Because contamination during sampling for blood culture may interfere in interpreting the results of blood culture, lowering the contamination rates in blood culture is very important. According to current guideline, routine sterile gloving is not recommended. We hypothesized that routine sterile gloving can lower contamination rates in blood culture.

  Eligibility

Ages Eligible for Study:   18 Years and older
Genders Eligible for Study:   Both
Accepts Healthy Volunteers:   No
Criteria

Inclusion Criteria:

  • The patients in whom Blood culture is medically needed

Exclusion Criteria:

  • Blood sample is obtained through central venous catheter or arterial line
  • No consent to this study
  Contacts and Locations
Choosing to participate in a study is an important personal decision. Talk with your doctor and family members or friends about deciding to join a study. To learn more about this study, you or your doctor may contact the study research staff using the Contacts provided below.
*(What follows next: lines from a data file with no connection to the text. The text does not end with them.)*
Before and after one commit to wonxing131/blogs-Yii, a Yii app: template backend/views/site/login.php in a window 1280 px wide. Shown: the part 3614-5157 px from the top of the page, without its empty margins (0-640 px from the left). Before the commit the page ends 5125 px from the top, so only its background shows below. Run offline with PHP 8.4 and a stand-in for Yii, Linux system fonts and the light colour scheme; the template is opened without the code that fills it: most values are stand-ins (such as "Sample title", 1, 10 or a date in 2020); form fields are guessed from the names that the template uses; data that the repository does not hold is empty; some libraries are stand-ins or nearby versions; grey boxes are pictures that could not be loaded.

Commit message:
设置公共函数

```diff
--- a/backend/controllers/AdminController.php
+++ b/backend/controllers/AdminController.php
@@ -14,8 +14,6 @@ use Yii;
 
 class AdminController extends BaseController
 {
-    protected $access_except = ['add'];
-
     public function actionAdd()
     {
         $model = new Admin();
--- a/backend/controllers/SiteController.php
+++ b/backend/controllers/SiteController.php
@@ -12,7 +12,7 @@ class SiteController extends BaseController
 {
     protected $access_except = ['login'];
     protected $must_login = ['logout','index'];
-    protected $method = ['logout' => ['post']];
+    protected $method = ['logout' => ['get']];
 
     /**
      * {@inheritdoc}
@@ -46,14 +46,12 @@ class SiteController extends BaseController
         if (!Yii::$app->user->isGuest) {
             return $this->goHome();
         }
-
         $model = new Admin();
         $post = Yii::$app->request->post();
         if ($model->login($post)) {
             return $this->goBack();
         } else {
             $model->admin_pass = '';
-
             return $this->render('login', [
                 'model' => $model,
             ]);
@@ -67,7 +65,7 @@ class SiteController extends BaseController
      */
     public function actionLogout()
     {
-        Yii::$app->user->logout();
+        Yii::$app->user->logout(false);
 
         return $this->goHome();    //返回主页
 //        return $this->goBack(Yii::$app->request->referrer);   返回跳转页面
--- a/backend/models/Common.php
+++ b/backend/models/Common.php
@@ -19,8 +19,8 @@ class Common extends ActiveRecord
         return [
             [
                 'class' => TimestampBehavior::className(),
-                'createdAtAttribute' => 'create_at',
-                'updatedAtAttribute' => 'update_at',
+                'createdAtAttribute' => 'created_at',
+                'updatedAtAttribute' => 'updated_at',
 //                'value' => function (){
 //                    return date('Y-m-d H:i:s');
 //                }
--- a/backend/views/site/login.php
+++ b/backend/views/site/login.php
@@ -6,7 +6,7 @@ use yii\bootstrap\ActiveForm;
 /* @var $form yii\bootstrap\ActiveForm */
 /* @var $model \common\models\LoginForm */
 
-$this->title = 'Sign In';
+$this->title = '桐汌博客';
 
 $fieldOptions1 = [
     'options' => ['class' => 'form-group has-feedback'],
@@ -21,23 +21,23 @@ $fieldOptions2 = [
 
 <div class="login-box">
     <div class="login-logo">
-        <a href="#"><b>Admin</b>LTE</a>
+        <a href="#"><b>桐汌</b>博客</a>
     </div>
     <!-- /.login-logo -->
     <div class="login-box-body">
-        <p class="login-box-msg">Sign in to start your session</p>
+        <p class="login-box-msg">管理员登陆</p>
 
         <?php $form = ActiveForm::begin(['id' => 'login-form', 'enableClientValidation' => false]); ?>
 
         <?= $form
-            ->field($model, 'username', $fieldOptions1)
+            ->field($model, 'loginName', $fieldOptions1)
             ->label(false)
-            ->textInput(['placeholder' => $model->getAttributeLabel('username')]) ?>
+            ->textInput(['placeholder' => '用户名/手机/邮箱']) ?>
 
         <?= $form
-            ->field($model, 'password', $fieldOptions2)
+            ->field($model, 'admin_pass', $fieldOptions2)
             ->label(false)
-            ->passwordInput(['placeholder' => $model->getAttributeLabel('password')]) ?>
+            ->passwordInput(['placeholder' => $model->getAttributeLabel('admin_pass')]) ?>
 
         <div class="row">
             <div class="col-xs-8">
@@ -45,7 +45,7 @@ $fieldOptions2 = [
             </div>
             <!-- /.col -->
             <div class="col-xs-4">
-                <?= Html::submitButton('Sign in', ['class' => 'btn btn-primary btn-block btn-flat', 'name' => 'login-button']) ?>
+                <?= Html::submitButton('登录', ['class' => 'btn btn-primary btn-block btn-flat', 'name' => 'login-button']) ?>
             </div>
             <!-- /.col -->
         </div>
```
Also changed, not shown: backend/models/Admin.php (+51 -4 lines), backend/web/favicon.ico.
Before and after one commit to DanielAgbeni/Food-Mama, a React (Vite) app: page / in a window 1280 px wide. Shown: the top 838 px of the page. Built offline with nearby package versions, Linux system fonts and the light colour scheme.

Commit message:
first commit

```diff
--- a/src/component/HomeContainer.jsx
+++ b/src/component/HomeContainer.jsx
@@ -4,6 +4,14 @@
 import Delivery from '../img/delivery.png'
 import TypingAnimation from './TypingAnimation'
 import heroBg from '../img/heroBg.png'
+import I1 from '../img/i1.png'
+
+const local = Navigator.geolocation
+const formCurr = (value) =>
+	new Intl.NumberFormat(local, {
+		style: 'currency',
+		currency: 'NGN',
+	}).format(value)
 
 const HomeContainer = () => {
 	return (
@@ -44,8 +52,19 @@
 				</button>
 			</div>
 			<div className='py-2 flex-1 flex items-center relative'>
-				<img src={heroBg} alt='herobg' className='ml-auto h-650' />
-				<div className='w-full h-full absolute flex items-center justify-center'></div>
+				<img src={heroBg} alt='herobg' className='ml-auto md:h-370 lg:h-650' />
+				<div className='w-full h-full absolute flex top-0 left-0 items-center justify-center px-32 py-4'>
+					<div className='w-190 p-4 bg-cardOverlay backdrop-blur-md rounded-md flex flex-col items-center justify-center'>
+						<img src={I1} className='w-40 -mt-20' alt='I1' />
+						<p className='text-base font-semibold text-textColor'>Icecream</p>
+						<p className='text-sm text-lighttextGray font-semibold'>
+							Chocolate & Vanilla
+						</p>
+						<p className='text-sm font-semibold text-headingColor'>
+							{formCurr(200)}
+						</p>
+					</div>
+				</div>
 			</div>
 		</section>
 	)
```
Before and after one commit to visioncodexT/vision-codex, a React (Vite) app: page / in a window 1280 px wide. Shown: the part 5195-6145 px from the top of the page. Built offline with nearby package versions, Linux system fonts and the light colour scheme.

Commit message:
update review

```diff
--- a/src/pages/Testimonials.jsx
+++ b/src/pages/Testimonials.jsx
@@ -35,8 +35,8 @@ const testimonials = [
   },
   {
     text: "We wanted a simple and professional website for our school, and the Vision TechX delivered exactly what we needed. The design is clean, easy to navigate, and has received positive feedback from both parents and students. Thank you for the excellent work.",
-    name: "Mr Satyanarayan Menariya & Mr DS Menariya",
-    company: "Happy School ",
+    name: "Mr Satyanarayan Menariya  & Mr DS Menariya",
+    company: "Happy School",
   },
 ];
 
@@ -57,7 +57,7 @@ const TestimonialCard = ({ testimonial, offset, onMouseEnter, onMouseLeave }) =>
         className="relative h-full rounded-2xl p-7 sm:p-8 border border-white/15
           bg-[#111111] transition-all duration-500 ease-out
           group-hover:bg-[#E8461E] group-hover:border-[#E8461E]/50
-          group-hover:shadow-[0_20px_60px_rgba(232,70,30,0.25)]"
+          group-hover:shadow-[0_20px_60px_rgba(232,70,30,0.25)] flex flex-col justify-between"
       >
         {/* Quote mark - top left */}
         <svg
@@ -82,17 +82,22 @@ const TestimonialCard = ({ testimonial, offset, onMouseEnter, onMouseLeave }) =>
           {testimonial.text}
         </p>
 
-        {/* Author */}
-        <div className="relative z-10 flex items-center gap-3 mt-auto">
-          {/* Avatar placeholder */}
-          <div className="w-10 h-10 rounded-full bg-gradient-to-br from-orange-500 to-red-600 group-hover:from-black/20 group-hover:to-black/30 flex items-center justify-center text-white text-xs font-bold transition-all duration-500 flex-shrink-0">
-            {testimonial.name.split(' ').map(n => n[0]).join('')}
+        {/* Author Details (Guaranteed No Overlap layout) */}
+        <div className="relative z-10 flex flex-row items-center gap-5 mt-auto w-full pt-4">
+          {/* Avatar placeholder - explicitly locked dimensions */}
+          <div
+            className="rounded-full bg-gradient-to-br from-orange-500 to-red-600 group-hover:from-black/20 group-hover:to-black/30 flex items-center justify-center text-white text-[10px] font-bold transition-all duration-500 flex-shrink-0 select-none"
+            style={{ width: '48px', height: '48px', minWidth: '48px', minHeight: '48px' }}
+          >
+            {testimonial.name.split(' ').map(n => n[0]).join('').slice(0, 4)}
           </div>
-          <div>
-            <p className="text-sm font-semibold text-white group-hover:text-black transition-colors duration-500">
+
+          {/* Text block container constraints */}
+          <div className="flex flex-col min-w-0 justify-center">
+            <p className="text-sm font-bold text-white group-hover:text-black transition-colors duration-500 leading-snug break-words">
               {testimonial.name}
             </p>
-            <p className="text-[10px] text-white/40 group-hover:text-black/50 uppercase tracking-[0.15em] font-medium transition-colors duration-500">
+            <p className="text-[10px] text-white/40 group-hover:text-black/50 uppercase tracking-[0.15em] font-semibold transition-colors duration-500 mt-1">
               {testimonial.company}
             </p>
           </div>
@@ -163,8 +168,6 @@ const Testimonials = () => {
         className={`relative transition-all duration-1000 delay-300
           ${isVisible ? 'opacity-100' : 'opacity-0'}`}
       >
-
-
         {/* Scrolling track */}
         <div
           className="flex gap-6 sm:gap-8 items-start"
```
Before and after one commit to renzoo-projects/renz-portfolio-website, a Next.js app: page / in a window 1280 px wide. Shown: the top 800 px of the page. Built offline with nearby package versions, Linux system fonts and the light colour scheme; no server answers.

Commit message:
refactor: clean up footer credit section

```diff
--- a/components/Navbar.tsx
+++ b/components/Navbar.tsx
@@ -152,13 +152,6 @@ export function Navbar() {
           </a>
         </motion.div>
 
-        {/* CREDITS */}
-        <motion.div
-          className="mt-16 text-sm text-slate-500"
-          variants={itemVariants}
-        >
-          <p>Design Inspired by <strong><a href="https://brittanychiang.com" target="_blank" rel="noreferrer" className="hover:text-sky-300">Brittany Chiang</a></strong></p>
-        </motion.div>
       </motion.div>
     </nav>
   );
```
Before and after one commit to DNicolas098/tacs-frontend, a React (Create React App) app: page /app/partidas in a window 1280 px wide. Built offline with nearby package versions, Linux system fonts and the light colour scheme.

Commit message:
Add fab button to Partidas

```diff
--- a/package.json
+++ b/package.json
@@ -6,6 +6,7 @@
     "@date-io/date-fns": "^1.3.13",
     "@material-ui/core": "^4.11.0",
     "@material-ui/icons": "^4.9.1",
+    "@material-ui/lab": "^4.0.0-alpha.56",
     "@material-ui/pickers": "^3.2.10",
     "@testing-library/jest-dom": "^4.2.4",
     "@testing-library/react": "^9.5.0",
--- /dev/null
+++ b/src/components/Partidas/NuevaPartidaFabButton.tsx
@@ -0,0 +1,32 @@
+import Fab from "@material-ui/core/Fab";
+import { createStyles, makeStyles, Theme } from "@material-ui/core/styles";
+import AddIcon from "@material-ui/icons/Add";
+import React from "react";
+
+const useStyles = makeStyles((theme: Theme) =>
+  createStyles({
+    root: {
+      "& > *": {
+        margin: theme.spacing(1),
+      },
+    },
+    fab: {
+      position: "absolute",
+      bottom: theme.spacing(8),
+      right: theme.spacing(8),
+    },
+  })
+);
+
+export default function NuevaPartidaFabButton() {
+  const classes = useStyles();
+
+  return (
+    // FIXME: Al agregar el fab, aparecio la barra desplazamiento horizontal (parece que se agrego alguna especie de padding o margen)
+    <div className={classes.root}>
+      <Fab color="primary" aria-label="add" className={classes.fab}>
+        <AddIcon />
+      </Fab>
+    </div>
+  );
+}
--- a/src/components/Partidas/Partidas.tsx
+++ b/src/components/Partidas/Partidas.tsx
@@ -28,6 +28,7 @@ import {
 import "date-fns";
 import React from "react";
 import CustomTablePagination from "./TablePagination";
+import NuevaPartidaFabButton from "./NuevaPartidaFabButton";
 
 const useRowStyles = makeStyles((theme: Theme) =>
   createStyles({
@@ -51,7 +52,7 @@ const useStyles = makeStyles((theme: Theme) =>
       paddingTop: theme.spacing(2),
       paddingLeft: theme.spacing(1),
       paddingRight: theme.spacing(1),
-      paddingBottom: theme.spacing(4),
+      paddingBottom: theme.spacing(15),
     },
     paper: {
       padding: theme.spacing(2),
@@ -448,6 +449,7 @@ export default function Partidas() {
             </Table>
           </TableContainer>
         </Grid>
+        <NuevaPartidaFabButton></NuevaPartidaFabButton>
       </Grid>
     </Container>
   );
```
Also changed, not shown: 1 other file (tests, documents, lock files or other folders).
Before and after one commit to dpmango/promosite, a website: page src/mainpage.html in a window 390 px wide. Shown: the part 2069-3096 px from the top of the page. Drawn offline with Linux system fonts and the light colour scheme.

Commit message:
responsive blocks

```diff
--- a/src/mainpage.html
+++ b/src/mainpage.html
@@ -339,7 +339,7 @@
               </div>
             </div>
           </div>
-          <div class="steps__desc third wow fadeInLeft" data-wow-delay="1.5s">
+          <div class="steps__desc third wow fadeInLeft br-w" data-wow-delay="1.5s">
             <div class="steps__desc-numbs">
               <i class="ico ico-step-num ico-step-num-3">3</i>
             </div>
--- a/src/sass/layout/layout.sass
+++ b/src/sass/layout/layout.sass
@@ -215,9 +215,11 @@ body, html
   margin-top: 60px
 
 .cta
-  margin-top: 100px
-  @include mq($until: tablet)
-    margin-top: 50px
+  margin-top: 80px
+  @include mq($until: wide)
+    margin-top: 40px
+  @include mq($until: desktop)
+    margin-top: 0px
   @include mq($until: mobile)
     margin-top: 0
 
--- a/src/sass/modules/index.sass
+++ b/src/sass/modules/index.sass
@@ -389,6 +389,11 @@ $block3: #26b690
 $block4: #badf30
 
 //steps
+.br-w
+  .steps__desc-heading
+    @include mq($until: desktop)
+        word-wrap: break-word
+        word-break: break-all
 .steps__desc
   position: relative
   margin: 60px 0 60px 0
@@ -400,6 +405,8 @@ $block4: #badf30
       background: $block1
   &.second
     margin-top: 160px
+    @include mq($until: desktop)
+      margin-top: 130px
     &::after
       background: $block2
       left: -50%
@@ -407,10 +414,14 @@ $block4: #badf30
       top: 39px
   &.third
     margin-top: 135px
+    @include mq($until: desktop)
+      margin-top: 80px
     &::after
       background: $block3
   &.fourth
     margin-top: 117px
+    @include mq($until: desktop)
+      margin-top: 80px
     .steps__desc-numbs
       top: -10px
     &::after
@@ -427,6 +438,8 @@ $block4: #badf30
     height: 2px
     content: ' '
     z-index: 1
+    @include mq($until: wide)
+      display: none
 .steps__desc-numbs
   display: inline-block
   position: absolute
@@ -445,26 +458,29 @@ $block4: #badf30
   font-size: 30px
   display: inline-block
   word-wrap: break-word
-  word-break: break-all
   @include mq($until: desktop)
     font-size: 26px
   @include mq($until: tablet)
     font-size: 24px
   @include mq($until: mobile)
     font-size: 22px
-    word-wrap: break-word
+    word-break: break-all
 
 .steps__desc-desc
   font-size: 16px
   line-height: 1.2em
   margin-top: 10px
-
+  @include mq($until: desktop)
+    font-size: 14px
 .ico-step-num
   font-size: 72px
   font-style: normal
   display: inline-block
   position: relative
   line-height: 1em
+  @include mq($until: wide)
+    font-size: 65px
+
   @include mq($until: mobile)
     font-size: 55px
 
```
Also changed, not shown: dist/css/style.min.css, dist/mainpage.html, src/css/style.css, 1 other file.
For general information, see Learn About Clinical Studies.

Please refer to this study by its ClinicalTrials.gov identifier: NCT00973063

Locations
Korea, Republic of
Seoul National University Hospital
Seoul, Korea, Republic of, 110-744
Sponsors and Collaborators
Seoul National University Hospital
Investigators
Principal Investigator: WAN BEOM PARK, MD Seoul National University Hospital
  More Information

No publications provided by Seoul National University Hospital

Additional publications automatically indexed to this study by ClinicalTrials.gov Identifier (NCT Number):
Responsible Party: Wan Beom Park, Associate Professor, Seoul National University Hospital
ClinicalTrials.gov Identifier: NCT00973063     History of Changes
Other Study ID Numbers: 0906-029-283, SNUHIMI01
Study First Received: September 7, 2009
Last Updated: December 3, 2013
Health Authority: South Korea: Institutional Review Board

Keywords provided by Seoul National University Hospital:
bacteremia
blood culture
contamination

Additional relevant MeSH terms:
Bacteremia
Bacterial Infections
Infection
Inflammation
Pathologic Processes
Sepsis
Systemic Inflammatory Response Syndrome

ClinicalTrials.gov processed this record on November 24, 2014